━━ MATERIAL FOR THIS TASK

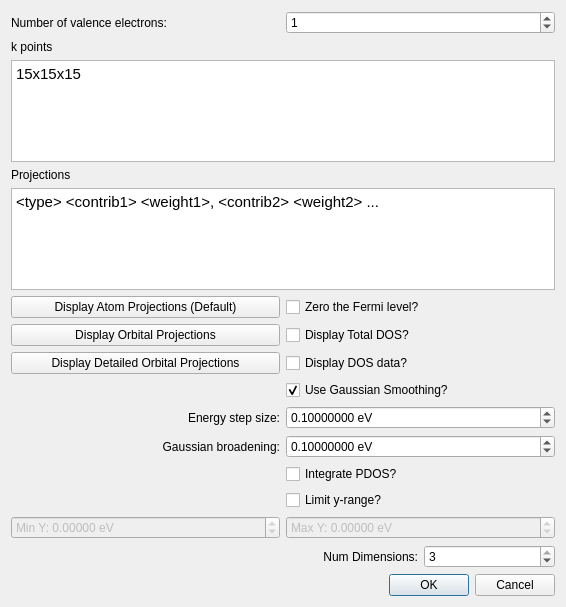
Old version of the form libavogadro/src/extensions/yaehmop/yaehmopprojecteddosdialog.ui in the repository SSeBastian3/avogadro.
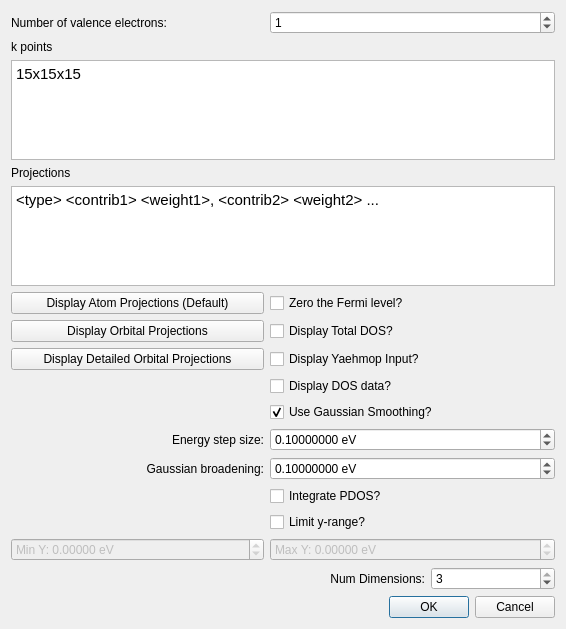
New version of the form.

Commit message:
Added the ability to display yaehmop input
Added a checkbox in each dialog to allow yaehmop
input to be displayed. It pops up in a text box if
the checkbox is checked.

The edit to the form file:
```diff
--- a/libavogadro/src/extensions/yaehmop/yaehmopprojecteddosdialog.ui
+++ b/libavogadro/src/extensions/yaehmop/yaehmopprojecteddosdialog.ui
@@ -7,14 +7,14 @@
     <x>0</x>
     <y>0</y>
     <width>566</width>
-    <height>607</height>
+    <height>629</height>
    </rect>
   </property>
   <property name="windowTitle">
    <string>Yaehmop Projected DOS</string>
   </property>
   <layout class="QGridLayout" name="gridLayout">
-   <item row="22" column="3">
+   <item row="23" column="3">
     <widget class="QSpinBox" name="spin_numDim">
      <property name="toolTip">
       <string>&lt;html&gt;&lt;head/&gt;&lt;body&gt;&lt;p&gt;The number of periodic dimensions.&lt;/p&gt;&lt;p&gt;&lt;br/&gt;&lt;/p&gt;&lt;p&gt;If this is set to 1, the material will be periodic only along the A vector of the crystal.&lt;/p&gt;&lt;p&gt;&lt;br/&gt;&lt;/p&gt;&lt;p&gt;If this is set to 2, the material will be periodic along both the A and B vectors of the crystal.&lt;/p&gt;&lt;p&gt;&lt;br/&gt;&lt;/p&gt;&lt;p&gt;If this is set to 3, the material will be periodic along the A, B, and C vectors of the crystal.&lt;/p&gt;&lt;p&gt;&lt;br/&gt;&lt;/p&gt;&lt;/body&gt;&lt;/html&gt;</string>
@@ -30,7 +30,7 @@
      </property>
     </widget>
    </item>
-   <item row="22" column="2">
+   <item row="23" column="2">
     <widget class="QLabel" name="label_6">
      <property name="toolTip">
       <string>&lt;html&gt;&lt;head/&gt;&lt;body&gt;&lt;p&gt;The number of periodic dimensions.&lt;/p&gt;&lt;p&gt;&lt;br/&gt;&lt;/p&gt;&lt;p&gt;If this is set to 1, the material will be periodic only along the A vector of the crystal.&lt;/p&gt;&lt;p&gt;&lt;br/&gt;&lt;/p&gt;&lt;p&gt;If this is set to 2, the material will be periodic along both the A and B vectors of the crystal.&lt;/p&gt;&lt;p&gt;&lt;br/&gt;&lt;/p&gt;&lt;p&gt;If this is set to 3, the material will be periodic along the A, B, and C vectors of the crystal.&lt;/p&gt;&lt;p&gt;&lt;br/&gt;&lt;/p&gt;&lt;/body&gt;&lt;/html&gt;</string>
@@ -157,7 +157,7 @@
      </property>
     </widget>
    </item>
-   <item row="11" column="2" colspan="2">
+   <item row="12" column="2" colspan="2">
     <widget class="QCheckBox" name="cb_displayData">
      <property name="toolTip">
       <string>&lt;html&gt;&lt;head/&gt;&lt;body&gt;&lt;p&gt;Whether or not to display the density of states data in a&lt;/p&gt;&lt;p&gt;pop-up box after the calculation finishes.&lt;/p&gt;&lt;p&gt;&lt;br/&gt;&lt;/p&gt;&lt;p&gt;Data may be copied and pasted into a separate file.&lt;/p&gt;&lt;p&gt;Default: off&lt;/p&gt;&lt;/body&gt;&lt;/html&gt;</string>
@@ -167,17 +167,7 @@
      </property>
     </widget>
    </item>
-   <item row="11" column="0" colspan="2">
-    <widget class="QPushButton" name="push_displayDetailedOrbitalProj">
-     <property name="toolTip">
-      <string>&lt;html&gt;&lt;head/&gt;&lt;body&gt;&lt;p&gt;Set the projections to be a detailed separation of orbitals. Only similar orbitals on the same atom will be grouped together.&lt;/p&gt;&lt;p&gt;&lt;br/&gt;&lt;/p&gt;&lt;p&gt;Warning: if you set a parameters file to be one that includes unoccupied orbitals, these orbital numberings may be off, and you may need to number them manually.&lt;/p&gt;&lt;/body&gt;&lt;/html&gt;</string>
-     </property>
-     <property name="text">
-      <string>Display Detailed Orbital Projections</string>
-     </property>
-    </widget>
-   </item>
-   <item row="12" column="2" colspan="2">
+   <item row="13" column="2" colspan="2">
     <widget class="QCheckBox" name="cb_useSmoothing">
      <property name="toolTip">
       <string>&lt;html&gt;&lt;head/&gt;&lt;body&gt;&lt;p&gt;Whether or not to use Gaussian smoothing to smooth the data.&lt;/p&gt;&lt;p&gt;&lt;br/&gt;&lt;/p&gt;&lt;p&gt;Smoothing is typically performed for density of states data.&lt;/p&gt;&lt;p&gt;Default: on&lt;/p&gt;&lt;/body&gt;&lt;/html&gt;</string>
@@ -190,7 +180,7 @@
      </property>
     </widget>
    </item>
-   <item row="15" column="2" colspan="2">
+   <item row="16" column="2" colspan="2">
     <widget class="QDoubleSpinBox" name="spin_energyStep">
      <property name="toolTip">
       <string>&lt;html&gt;&lt;head/&gt;&lt;body&gt;&lt;p&gt;The energy step size for Gaussian smoothing. &lt;/p&gt;&lt;p&gt;Default: 0.1&lt;/p&gt;&lt;/body&gt;&lt;/html&gt;</string>
@@ -221,7 +211,7 @@
      </property>
     </widget>
    </item>
-   <item row="15" column="0" colspan="2">
+   <item row="16" column="0" colspan="2">
     <widget class="QLabel" name="label_3">
      <property name="text">
       <string>Energy step size:</string>
@@ -231,7 +221,7 @@
      </property>
     </widget>
    </item>
-   <item row="16" column="2" colspan="2">
+   <item row="17" column="2" colspan="2">
     <widget class="QDoubleSpinBox" name="spin_broadening">
      <property name="toolTip">
       <string>&lt;html&gt;&lt;head/&gt;&lt;body&gt;&lt;p&gt;Gaussian broadening for Gaussian smoothing. The Gaussian broadening is the standard deviation.&lt;/p&gt;&lt;p&gt;Default: 0.1&lt;/p&gt;&lt;/body&gt;&lt;/html&gt;</string>
@@ -256,7 +246,7 @@
      </property>
     </widget>
    </item>
-   <item row="16" column="0" colspan="2">
+   <item row="17" column="0" colspan="2">
     <widget class="QLabel" name="label_4">
      <property name="text">
       <string>Gaussian broadening:</string>
@@ -266,7 +256,7 @@
      </property>
     </widget>
    </item>
-   <item row="17" column="2" colspan="2">
+   <item row="18" column="2" colspan="2">
     <widget class="QCheckBox" name="cb_integratePDOS">
      <property name="toolTip">
       <string>&lt;html&gt;&lt;head/&gt;&lt;body&gt;&lt;p&gt;Whether or not to integrate the Projected DOS&lt;/p&gt;&lt;p&gt;The integrations will show up in the same plot as thinner lines having the same color as their corresponding PDOS curve&lt;/p&gt;&lt;/body&gt;&lt;/html&gt;</string>
@@ -276,7 +266,7 @@
      </property>
     </widget>
    </item>
-   <item row="18" column="2" colspan="2">
+   <item row="19" column="2" colspan="2">
     <widget class="QCheckBox" name="cb_limitY">
      <property name="toolTip">
       <string>&lt;html&gt;&lt;head/&gt;&lt;body&gt;&lt;p&gt;Limit the y-range?&lt;/p&gt;&lt;p&gt;&lt;br/&gt;&lt;/p&gt;&lt;p&gt;Default: off&lt;/p&gt;&lt;/body&gt;&lt;/html&gt;</string>
@@ -286,7 +276,7 @@
      </property>
     </widget>
    </item>
-   <item row="21" column="2" colspan="2">
+   <item row="22" column="2" colspan="2">
     <widget class="QDoubleSpinBox" name="spin_maxY">
      <property name="enabled">
       <bool>false</bool>
@@ -308,7 +298,7 @@
      </property>
     </widget>
    </item>
-   <item row="21" column="0" colspan="2">
+   <item row="22" column="0" colspan="2">
     <widget class="QDoubleSpinBox" name="spin_minY">
      <property name="enabled">
       <bool>false</bool>
@@ -330,7 +320,7 @@
      </property>
     </widget>
    </item>
-   <item row="23" column="0" colspan="4">
+   <item row="24" column="0" colspan="4">
     <widget class="QDialogButtonBox" name="buttonBox">
      <property name="orientation">
       <enum>Qt::Horizontal</enum>
@@ -340,6 +330,23 @@
      </property>
     </widget>
    </item>
+   <item row="11" column="2">
+    <widget class="QCheckBox" name="cb_displayYaehmopInput">
+     <property name="text">
+      <string>Display Yaehmop Input?</string>
+     </property>
+    </widget>
+   </item>
+   <item row="11" column="0" colspan="2">
+    <widget class="QPushButton" name="push_displayDetailedOrbitalProj">
+     <property name="toolTip">
+      <string>&lt;html&gt;&lt;head/&gt;&lt;body&gt;&lt;p&gt;Set the projections to be a detailed separation of orbitals. Only similar orbitals on the same atom will be grouped together.&lt;/p&gt;&lt;p&gt;&lt;br/&gt;&lt;/p&gt;&lt;p&gt;Warning: if you set a parameters file to be one that includes unoccupied orbitals, these orbital numberings may be off, and you may need to number them manually.&lt;/p&gt;&lt;/body&gt;&lt;/html&gt;</string>
+     </property>
+     <property name="text">
+      <string>Display Detailed Orbital Projections</string>
+     </property>
+    </widget>
+   </item>
   </layout>
  </widget>
  <tabstops>
```
Left out of the diff: 1 changed line with no effect on the pictures. The commit also changes 13 other files.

━━━━

*TASK PROMPT:*
Search the data above for lines holding "QDoubleSpinBox" and copy each of them.

*OUTPUT OF THE TASK:*
     <widget class="QDoubleSpinBox" name="spin_energyStep">
     <widget class="QDoubleSpinBox" name="spin_broadening">
     <widget class="QDoubleSpinBox" name="spin_maxY">
     <widget class="QDoubleSpinBox" name="spin_minY">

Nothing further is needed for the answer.